		Name          graphql.String
		DroidFragment `graphql:"... on Droid"`
		HumanFragment `graphql:"... on Human"`
	} `graphql:"hero(episode: \"JEDI\")"`
}

Then call client.Query:

err := client.Query(context.Background(), &q, nil)
if err != nil {
	// Handle error.
}
fmt.Println(q.Hero.Name)
fmt.Println(q.Hero.PrimaryFunction)
fmt.Println(q.Hero.Height)

// Output:
// R2-D2
// Astromech
// 0

Mutations

Mutations often require information that you can only find out by performing a query first.
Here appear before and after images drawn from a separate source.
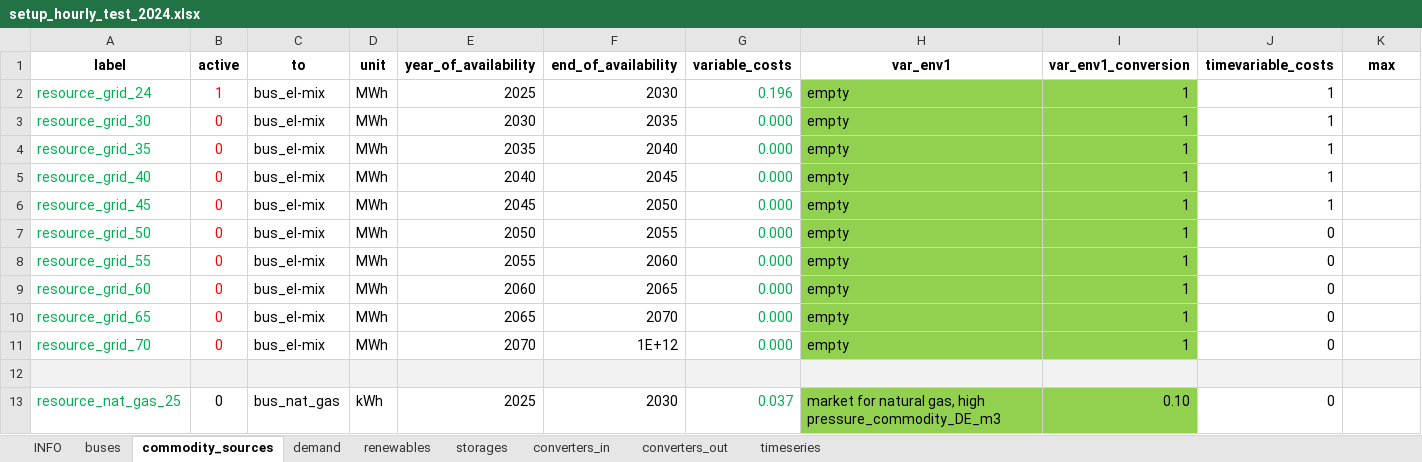
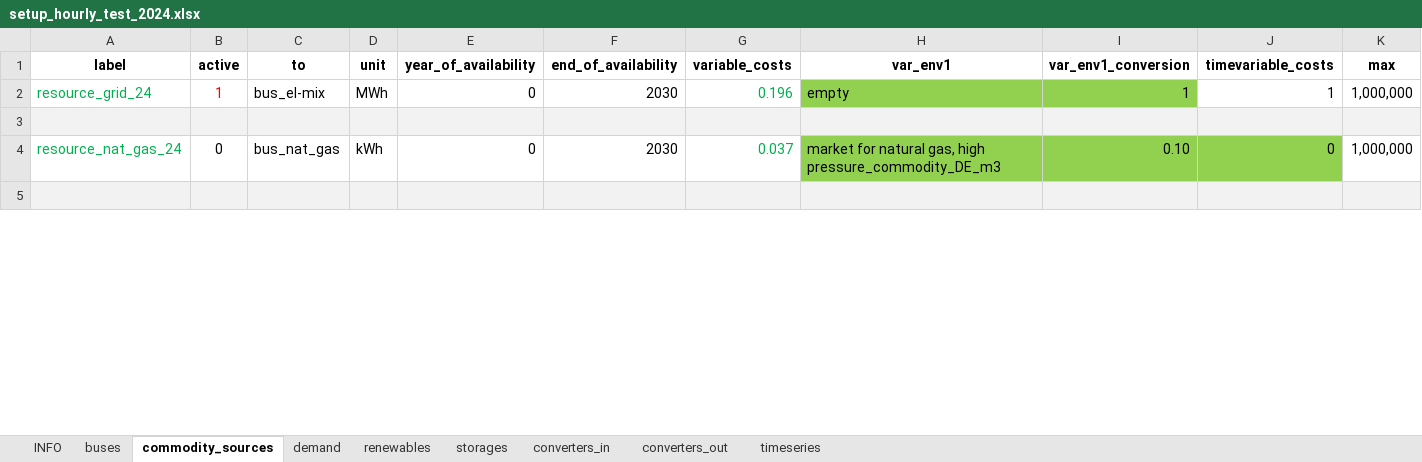
Before and after one commit to mco-sch/laend-pf, an Excel workbook: setup_hourly_test_2024.xlsx, sheet commodity_sources, drawn as a sheet; only a part is shown; the shorter side is filled out with more unchanged rows; values as stored, in another font and other column widths than the file's, no borders; conditional formats not drawn; removed rows and columns are numbered as before the commit, all else as after; rows hold the shown columns only; the diff covers the shown part only; the diff names each change by its address in the sheet, - before the commit and + after, or states it on an @@ line.

Commit message:
variable max parameter for sources & excess added

```diff
--- a/setup_hourly_test_2024.xlsx (sheet commodity_sources)
+++ b/setup_hourly_test_2024.xlsx (sheet commodity_sources)
-E2 (year_of_availability): 2025
+E2 (year_of_availability): 0
-K2 (max): (empty)
+K2 (max): 1,000,000
-row 3: resource_grid_30 | 0 | bus_el-mix | MWh | 2030 | 2035 | 0.000 | empty | 1 | 1
-row 4: resource_grid_35 | 0 | bus_el-mix | MWh | 2035 | 2040 | 0.000 | empty | 1 | 1
-row 5: resource_grid_40 | 0 | bus_el-mix | MWh | 2040 | 2045 | 0.000 | empty | 1 | 1
-row 6: resource_grid_45 | 0 | bus_el-mix | MWh | 2045 | 2050 | 0.000 | empty | 1 | 1
-row 7: resource_grid_50 | 0 | bus_el-mix | MWh | 2050 | 2055 | 0.000 | empty | 1 | 0
-row 8: resource_grid_55 | 0 | bus_el-mix | MWh | 2055 | 2060 | 0.000 | empty | 1 | 0
-row 9: resource_grid_60 | 0 | bus_el-mix | MWh | 2060 | 2065 | 0.000 | empty | 1 | 0
-row 10: resource_grid_65 | 0 | bus_el-mix | MWh | 2065 | 2070 | 0.000 | empty | 1 | 0
-row 11: resource_grid_70 | 0 | bus_el-mix | MWh | 2070 | 1E+12 | 0.000 | empty | 1 | 0
-A4 (label): resource_nat_gas_25
+A4 (label): resource_nat_gas_24
-E4 (year_of_availability): 2025
+E4 (year_of_availability): 0
-J4 fill: none
+J4 fill: #92D050
-K4 (max): (empty)
+K4 (max): 1,000,000
```
Also changed, not shown: 9 removed rows, 2 edited cells and cell formats elsewhere in this sheet, sheet renewables, sheet converters_out, sheet storages, sheet buses, sheet demand, sheet timeseries, formulas that keep their value, 1 other file.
Let's suppose you've already done that.

For example, to make the following GraphQL mutation:

mutation($ep: Episode!, $review: ReviewInput!) {
	createReview(episode: $ep, review: $review) {
		stars
		commentary
	}
}
variables {
	"ep": "JEDI",
	"review": {
		"stars": 5,
		"commentary": "This is a great movie!"
	}
}

You can define:

var m struct {
	CreateReview struct {
		Stars      graphql.Int
		Commentary graphql.String
	} `graphql:"createReview(episode: $ep, review: $review)"`
}
variables := map[string]interface{}{
	"ep": starwars.Episode("JEDI"),
	"review": starwars.ReviewInput{
		Stars:      graphql.Int(5),
		Commentary: graphql.String("This is a great movie!"),
	},
}

Then call client.Mutate:

err := client.Mutate(context.Background(), &m, variables)
if err != nil {
	// Handle error.
}
fmt.Printf("Created a %v star review: %v\n", m.CreateReview.Stars, m.CreateReview.Commentary)

// Output:
// Created a 5 star review: This is a great movie!

Directories

Path Synopsis
example/graphqldev graphqldev is a test program currently being used for developing graphql package.
ident Package ident provides functions for parsing and converting identifier names between various naming convention.
internal/jsonutil Package jsonutil provides a function for decoding JSON into a GraphQL query data structure.

License